> WHAT YOU SHOULD DO:
Only one stretch of the listing below is wanted. Give it again exactly, from the line with "Saved 85 s later." through the line with "absolute md:absolute md:bottom-[15.5rem]".

> MATERIALS PROVIDED:

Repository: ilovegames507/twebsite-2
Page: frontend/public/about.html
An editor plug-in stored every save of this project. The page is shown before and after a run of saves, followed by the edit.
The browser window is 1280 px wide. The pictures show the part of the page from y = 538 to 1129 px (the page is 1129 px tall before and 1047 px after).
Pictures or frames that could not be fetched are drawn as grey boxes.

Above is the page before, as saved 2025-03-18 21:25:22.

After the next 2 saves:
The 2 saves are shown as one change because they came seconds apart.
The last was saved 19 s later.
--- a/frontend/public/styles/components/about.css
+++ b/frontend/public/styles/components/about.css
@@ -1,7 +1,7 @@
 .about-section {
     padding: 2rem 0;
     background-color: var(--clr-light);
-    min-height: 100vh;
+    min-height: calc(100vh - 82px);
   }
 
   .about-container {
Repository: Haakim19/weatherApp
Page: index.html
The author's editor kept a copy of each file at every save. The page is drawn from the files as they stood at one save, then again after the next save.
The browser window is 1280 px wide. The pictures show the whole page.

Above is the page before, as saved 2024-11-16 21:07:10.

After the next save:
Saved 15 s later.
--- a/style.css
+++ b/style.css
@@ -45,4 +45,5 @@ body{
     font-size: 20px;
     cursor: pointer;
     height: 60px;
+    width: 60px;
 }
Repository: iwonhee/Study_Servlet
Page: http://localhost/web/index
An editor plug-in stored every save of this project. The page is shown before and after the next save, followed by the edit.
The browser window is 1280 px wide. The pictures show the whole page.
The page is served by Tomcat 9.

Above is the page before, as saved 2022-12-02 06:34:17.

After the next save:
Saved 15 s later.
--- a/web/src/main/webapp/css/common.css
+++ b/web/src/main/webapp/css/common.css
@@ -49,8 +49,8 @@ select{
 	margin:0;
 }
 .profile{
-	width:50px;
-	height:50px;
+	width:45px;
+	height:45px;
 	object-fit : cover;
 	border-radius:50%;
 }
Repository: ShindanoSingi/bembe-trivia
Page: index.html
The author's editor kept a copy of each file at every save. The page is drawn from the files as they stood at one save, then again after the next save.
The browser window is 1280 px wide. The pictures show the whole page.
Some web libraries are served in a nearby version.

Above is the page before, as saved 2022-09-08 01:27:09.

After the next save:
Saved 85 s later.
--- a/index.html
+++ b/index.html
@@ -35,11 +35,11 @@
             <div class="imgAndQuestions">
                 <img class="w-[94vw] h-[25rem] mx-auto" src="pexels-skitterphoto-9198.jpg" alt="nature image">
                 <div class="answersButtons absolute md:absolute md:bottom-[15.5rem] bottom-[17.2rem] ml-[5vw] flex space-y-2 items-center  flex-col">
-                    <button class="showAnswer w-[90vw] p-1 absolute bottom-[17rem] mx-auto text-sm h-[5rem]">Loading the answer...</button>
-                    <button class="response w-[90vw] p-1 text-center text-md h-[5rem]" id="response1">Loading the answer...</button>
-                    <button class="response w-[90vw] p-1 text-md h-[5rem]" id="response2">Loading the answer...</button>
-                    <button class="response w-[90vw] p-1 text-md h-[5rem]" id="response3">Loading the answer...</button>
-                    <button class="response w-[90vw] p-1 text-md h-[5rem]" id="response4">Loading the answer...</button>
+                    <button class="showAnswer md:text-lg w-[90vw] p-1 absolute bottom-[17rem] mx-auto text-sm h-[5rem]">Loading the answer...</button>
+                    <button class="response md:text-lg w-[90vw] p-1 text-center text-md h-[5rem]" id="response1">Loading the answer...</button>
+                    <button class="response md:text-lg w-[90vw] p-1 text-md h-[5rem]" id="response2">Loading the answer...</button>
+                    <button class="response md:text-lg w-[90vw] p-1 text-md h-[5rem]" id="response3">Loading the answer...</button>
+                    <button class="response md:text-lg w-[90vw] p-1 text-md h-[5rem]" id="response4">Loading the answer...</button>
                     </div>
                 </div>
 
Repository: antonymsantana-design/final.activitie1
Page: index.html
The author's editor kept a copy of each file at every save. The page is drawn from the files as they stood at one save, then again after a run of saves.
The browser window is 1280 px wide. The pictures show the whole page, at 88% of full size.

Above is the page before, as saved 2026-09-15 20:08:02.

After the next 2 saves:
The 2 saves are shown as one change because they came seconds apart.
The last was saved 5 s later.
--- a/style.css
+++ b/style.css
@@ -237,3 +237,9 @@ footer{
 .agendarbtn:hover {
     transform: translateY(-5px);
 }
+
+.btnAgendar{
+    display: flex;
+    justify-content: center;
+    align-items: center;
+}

> YOUR SOLUTION:
Saved 85 s later.
--- a/index.html
+++ b/index.html
@@ -35,11 +35,11 @@
             <div class="imgAndQuestions">
                 <img class="w-[94vw] h-[25rem] mx-auto" src="pexels-skitterphoto-9198.jpg" alt="nature image">
                 <div class="answersButtons absolute md:absolute md:bottom-[15.5rem] bottom-[17.2rem] ml-[5vw] flex space-y-2 items-center  flex-col">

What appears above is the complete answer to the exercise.